From HandWiki
Short description: Excessive or exaggerated alarm about a real or imagined threat

Alarmism is excessive or exaggerated alarm of a real or imagined threat. Alarmism connotes attempts to excite fears or giving warnings of great danger in a manner that is amplified, overemphasized or unwarranted.
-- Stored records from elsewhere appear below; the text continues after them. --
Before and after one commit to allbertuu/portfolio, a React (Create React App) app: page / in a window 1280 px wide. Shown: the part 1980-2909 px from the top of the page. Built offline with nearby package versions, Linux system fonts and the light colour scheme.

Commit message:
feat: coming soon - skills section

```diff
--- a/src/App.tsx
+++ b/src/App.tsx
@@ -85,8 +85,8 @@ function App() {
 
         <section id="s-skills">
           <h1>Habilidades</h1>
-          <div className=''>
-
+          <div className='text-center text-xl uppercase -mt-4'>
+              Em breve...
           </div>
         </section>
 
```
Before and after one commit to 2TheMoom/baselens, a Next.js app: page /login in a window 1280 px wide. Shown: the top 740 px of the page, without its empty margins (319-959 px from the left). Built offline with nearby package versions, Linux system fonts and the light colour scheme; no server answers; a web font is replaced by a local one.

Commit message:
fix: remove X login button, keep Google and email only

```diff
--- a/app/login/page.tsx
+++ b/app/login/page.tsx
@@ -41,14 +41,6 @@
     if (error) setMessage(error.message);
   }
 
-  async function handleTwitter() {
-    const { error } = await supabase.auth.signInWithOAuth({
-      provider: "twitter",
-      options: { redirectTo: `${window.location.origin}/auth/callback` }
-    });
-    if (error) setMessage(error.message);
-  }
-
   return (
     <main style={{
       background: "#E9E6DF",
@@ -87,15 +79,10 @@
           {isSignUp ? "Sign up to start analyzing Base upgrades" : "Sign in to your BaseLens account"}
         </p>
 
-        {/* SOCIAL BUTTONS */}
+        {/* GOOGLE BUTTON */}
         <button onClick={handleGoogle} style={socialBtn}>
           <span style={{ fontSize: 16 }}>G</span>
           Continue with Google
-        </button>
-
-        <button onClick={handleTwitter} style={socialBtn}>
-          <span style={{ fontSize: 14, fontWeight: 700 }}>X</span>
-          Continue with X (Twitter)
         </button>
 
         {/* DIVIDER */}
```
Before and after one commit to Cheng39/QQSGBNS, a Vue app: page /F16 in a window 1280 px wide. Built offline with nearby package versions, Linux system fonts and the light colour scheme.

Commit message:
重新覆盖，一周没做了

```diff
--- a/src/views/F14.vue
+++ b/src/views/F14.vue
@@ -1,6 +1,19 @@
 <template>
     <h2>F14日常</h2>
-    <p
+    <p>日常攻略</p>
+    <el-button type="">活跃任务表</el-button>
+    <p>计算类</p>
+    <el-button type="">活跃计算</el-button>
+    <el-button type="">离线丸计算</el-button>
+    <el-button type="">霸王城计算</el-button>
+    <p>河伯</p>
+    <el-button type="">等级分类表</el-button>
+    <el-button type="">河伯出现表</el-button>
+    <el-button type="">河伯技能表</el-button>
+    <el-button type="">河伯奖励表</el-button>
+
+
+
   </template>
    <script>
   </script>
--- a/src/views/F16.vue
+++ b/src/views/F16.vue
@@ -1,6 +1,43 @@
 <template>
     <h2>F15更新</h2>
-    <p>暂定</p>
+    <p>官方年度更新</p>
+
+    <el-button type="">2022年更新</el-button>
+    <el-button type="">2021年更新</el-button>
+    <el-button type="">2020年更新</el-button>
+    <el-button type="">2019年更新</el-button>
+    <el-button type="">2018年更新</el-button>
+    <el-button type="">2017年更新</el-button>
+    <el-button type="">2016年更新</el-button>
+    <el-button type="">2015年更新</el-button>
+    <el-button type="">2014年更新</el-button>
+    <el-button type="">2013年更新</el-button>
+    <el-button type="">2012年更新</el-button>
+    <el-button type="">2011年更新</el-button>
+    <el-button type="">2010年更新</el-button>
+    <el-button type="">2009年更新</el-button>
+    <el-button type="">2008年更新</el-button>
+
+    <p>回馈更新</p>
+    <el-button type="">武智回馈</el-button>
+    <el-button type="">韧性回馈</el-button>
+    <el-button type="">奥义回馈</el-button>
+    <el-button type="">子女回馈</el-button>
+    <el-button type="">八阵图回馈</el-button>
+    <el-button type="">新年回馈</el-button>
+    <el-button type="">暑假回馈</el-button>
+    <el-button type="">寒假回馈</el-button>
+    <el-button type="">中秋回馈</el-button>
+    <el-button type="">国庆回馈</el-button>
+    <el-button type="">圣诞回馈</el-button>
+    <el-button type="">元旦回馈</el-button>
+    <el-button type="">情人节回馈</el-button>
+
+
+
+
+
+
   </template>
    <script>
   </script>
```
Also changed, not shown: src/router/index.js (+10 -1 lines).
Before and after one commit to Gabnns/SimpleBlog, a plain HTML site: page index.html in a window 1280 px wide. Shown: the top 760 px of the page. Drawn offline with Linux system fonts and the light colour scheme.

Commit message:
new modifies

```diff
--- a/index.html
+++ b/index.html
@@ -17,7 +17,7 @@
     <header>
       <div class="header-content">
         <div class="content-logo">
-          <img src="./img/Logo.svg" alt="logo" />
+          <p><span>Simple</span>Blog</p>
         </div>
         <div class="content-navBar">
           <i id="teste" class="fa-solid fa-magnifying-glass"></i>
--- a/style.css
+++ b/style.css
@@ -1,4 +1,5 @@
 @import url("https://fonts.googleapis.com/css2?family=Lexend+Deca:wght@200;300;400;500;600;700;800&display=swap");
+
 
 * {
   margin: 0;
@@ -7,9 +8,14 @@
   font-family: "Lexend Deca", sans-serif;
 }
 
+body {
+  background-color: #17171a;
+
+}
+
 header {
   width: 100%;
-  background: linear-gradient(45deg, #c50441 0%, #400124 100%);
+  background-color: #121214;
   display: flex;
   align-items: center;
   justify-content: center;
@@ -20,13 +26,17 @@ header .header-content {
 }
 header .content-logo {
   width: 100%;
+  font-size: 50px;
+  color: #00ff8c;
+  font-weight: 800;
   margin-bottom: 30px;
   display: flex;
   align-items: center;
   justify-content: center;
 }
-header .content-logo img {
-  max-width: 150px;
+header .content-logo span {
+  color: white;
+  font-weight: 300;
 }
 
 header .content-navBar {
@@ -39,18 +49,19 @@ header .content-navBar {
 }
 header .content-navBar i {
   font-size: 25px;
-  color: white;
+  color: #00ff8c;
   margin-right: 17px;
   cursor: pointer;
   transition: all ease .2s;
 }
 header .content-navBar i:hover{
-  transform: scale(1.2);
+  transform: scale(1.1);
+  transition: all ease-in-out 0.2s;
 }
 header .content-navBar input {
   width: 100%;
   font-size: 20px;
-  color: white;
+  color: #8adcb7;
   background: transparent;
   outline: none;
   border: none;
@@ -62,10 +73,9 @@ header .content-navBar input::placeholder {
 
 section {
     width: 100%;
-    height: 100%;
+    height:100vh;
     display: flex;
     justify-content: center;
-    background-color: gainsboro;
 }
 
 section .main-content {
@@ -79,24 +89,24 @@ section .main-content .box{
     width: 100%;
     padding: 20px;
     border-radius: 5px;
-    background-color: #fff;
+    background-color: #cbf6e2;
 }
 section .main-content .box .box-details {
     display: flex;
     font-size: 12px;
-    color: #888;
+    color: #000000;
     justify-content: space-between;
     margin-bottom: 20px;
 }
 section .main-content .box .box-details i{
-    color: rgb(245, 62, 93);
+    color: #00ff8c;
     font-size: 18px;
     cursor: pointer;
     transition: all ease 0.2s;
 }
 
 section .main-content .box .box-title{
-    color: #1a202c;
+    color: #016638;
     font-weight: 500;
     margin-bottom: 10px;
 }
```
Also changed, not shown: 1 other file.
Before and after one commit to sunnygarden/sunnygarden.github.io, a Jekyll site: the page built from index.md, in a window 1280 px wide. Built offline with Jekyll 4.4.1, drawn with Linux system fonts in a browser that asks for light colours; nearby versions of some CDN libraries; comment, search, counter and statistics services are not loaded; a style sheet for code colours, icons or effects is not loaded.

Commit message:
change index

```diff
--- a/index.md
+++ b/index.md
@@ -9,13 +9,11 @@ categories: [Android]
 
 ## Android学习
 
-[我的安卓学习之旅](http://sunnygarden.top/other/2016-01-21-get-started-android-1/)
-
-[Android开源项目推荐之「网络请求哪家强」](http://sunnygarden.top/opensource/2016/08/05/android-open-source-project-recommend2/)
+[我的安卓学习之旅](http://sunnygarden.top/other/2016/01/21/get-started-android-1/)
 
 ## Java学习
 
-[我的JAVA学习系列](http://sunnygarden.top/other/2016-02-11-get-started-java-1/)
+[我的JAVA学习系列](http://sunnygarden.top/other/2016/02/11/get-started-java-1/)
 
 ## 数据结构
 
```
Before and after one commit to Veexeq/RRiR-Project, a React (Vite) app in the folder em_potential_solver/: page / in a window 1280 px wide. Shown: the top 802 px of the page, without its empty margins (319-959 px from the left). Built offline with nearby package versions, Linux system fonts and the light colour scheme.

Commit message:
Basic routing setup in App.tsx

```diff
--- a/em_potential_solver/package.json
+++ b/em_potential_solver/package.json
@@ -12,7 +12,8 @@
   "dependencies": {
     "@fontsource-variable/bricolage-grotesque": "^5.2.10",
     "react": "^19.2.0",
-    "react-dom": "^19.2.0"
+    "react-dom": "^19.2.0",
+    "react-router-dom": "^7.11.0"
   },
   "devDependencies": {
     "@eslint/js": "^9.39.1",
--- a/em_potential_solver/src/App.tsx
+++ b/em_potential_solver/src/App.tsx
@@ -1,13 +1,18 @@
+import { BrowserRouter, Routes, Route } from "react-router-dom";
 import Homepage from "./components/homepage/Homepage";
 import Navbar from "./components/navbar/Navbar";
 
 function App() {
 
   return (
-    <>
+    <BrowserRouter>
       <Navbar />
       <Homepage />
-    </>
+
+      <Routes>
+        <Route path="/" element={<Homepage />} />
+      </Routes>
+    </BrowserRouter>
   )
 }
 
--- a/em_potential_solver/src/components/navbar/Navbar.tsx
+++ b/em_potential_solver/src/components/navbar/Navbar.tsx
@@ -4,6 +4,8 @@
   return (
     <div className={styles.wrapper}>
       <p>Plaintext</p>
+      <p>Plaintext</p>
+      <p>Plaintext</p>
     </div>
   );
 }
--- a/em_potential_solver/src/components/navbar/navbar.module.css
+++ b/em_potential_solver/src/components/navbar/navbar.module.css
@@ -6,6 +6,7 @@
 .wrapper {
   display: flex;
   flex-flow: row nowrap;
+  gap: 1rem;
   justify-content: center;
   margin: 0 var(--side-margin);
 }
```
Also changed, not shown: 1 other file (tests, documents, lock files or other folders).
In the news media, alarmism can often be found in the form of yellow journalism where reports sensationalise a story to exaggerate small risks.[1]

Alarmist personality

The alarmist person is subject to the cognitive distortion of catastrophizing – of always expecting the worst of possible futures.[2]

They may also be seeking to preserve feelings of omnipotence by trying to generate anxiety, apprehension and concern in others.[3]

False accusation

The charge of alarmism can be used to discredit a legitimate warning, as when Churchill was widely dismissed as an alarmist in the 1930s.[4]

See also


  1. "The Risk of Poor Coverage of Risk". Columbia Journalism Review. 
  2. P. Gilbert, Overcoming Depression (1999) p. 88-90
  3. T. Pitt-Aikens, Loss of the Good Authority (1989) p. 99
  4. M. Makovsky, Churchill's Promised Land (2007) p. 140-1